Arkansas joins list of states to ban TikTok on state-owned devices

It's the latest action by states amid fears that China could us the app to spy on Americans.
(Flyer photo/Todd Gill)

Arkansas is now part of a growing list of states that have banned the use of the popular social media app TikTok on state-owned devices and networks over concerns that the Chinese government could use data from the app to track Americans.

In a tweet on Friday, Arkansas Gov. Asa Hutchinson said TikTok’s data collection practices create a national security risk.
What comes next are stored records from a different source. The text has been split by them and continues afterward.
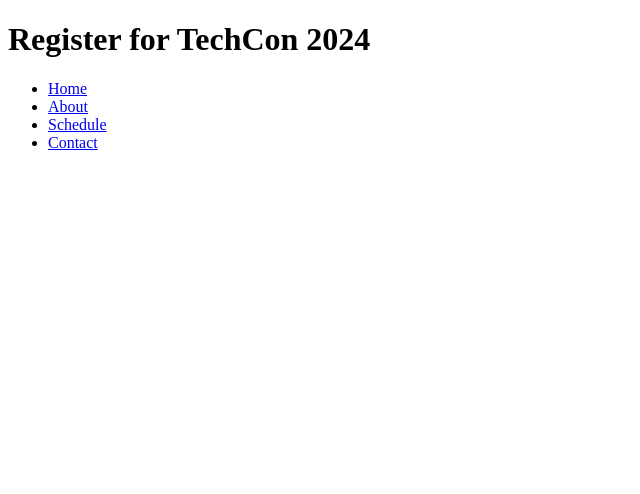
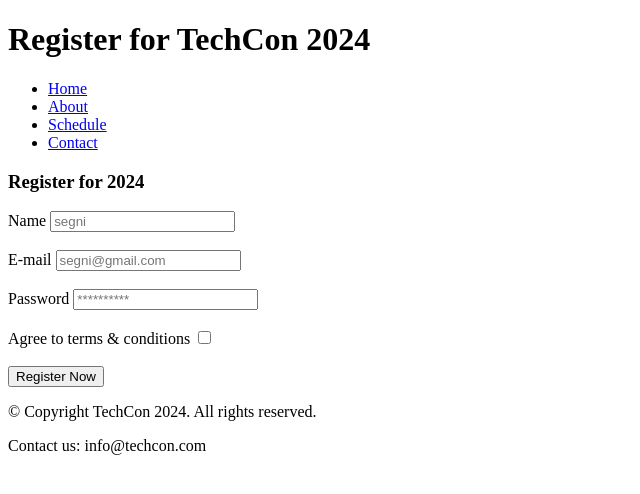
Before and after one commit to segnitsega/TechCon_HTML, a plain HTML site: page techcon_website/register.html in a window 1280 px wide. Shown: the whole page, without its empty margins (0-640 px from the left). Drawn offline with Linux system fonts and the light colour scheme.

Commit message:
added registration page register.html

```diff
--- a/techcon_website/register.html
+++ b/techcon_website/register.html
@@ -19,11 +19,29 @@
 	</header>
 
 	<main>
+		<form action="/submit_registration" method="post">
+			<h3>Register for 2024</h3>
 
+			<label for="name">Name</label>
+			<input type="text" id="name" name="name" placeholder="segni" required><br><br>
+
+			<label for="email">E-mail</label>
+			<input type="email" id="email" name="email" placeholder="segni@gmail.com" required><br><br>
+
+			<label for="password">Password</label>
+			<input type="password" id="password" name="password" placeholder="**********" minlength="8" maxlength="14" required><br><br>
+
+			<label for="subscription">Agree to terms &amp; conditions</label>
+			<input type="checkbox" id="subscription" name="subscription" required><br><br>
+
+			<button type="Submit">Register Now</button>
+
+		</form>
 	</main>
 
 	<footer>
-
+		<p>&copy; Copyright TechCon 2024. All rights reserved.</p>
+		<p>Contact us: info@techcon.com</p>
 	</footer>
 
 </body>
```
Hutchinson said he directed Arkansas Division of Information Systems Director Jonathan Askins to inform state employees that TikTok is now prohibited on state-owned and issued devices as well as devices connected to the state network unless it’s for an authorized law enforcement or security purpose.
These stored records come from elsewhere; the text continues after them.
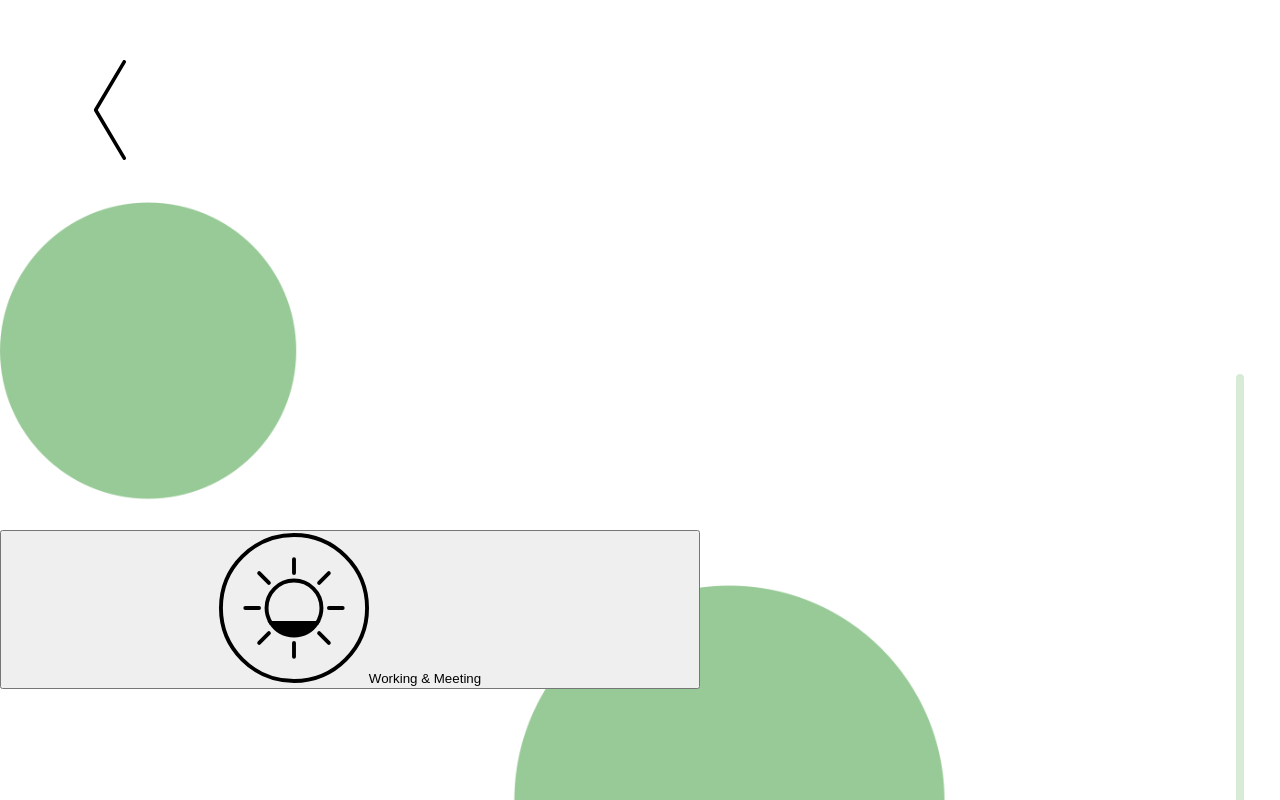
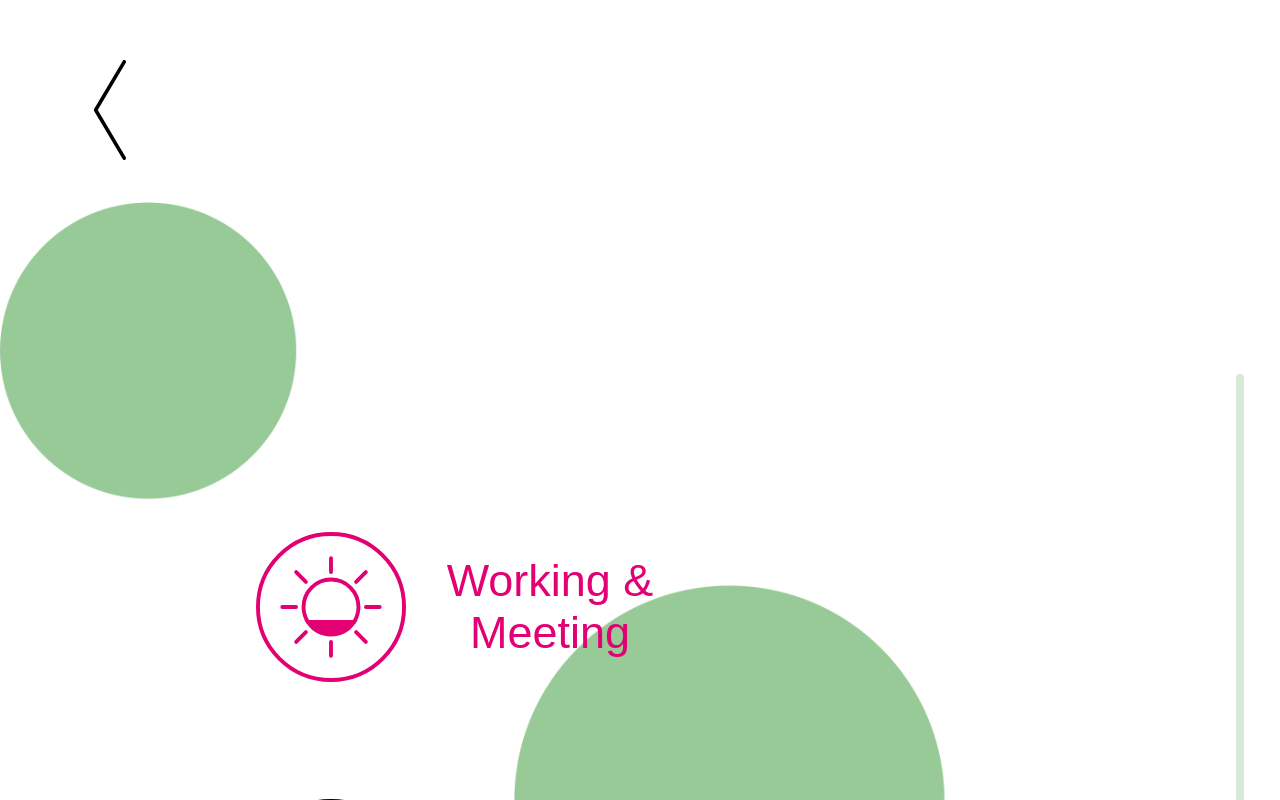
Before and after one commit to Konstantin1904-sudo/reactMeetingTableInterface, a React (Create React App) app: page /light in a window 1280 px wide. Shown: the top 800 px of the page. Built offline with nearby package versions, Linux system fonts and the light colour scheme.

Commit message:
added active butto nStyling

```diff
--- a/src/styles.module.css
+++ b/src/styles.module.css
@@ -109,16 +109,33 @@
     justify-content: center;
 }
 
+.activeButton{
+    border: none;
+
+    background-color: transparent;
+
+    display: flex;
+
+    flex-direction: row;
+
+    justify-content: center;
+
+}
+
+
 .buttonIcon{
     padding-left: 250px;
+}
 
+.activeButtonIcon{
 
+    filter: invert(14%) sepia(98%) saturate(6596%) hue-rotate(322deg) brightness(88%) contrast(102%);
+
+    padding-left: 250px;
 }
+
 .arrow{
-
     padding: 60px;
-
-
 }
 
 /*Slider Styling */
@@ -196,6 +213,19 @@
     padding: 10px 0;
     text-align: center;
 
+}
+
+.activeButtonText{
+    font-familiy: teleNeo;
+
+    color: #e20074;
+
+    font-size: 45px;
+    margin: auto;
+
+
+    padding: 10px 0;
+    text-align: center;
 }
 
 .defaultText{
```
“On December 2, 2022, FBI Director Christopher Wray warned citizens about usage of TikTok,” Askins said in a Dec. 8 memo to state employees. “TikTok’s privacy and data collection policies allow for the capture of sensitive, personally identifiable information and that data is stored in locations that could be accessed by the government of the People’s Republic of China for use other than the permissions given by the user.”

TikTok, which is owned by Beijing-based ByteDance Ltd, allows users to upload short-form videos to share with other users. The clips typically include dances, jokes, pranks, stunts and tricks.

As of Dec. 20, there were 19 states that had banned or partially blocked access to TikTok on government devices. While Florida and Nebraska first announced bans in 2020, most states have blocked the app in recent weeks. Agencies in Louisiana and West Virginia on Monday announced their states’ respective TikTok bans.

The U.S. Senate last week approved a bill that bans federal employees from downloading TikTok on work devices. The measure now heads to the U.S. House for approval.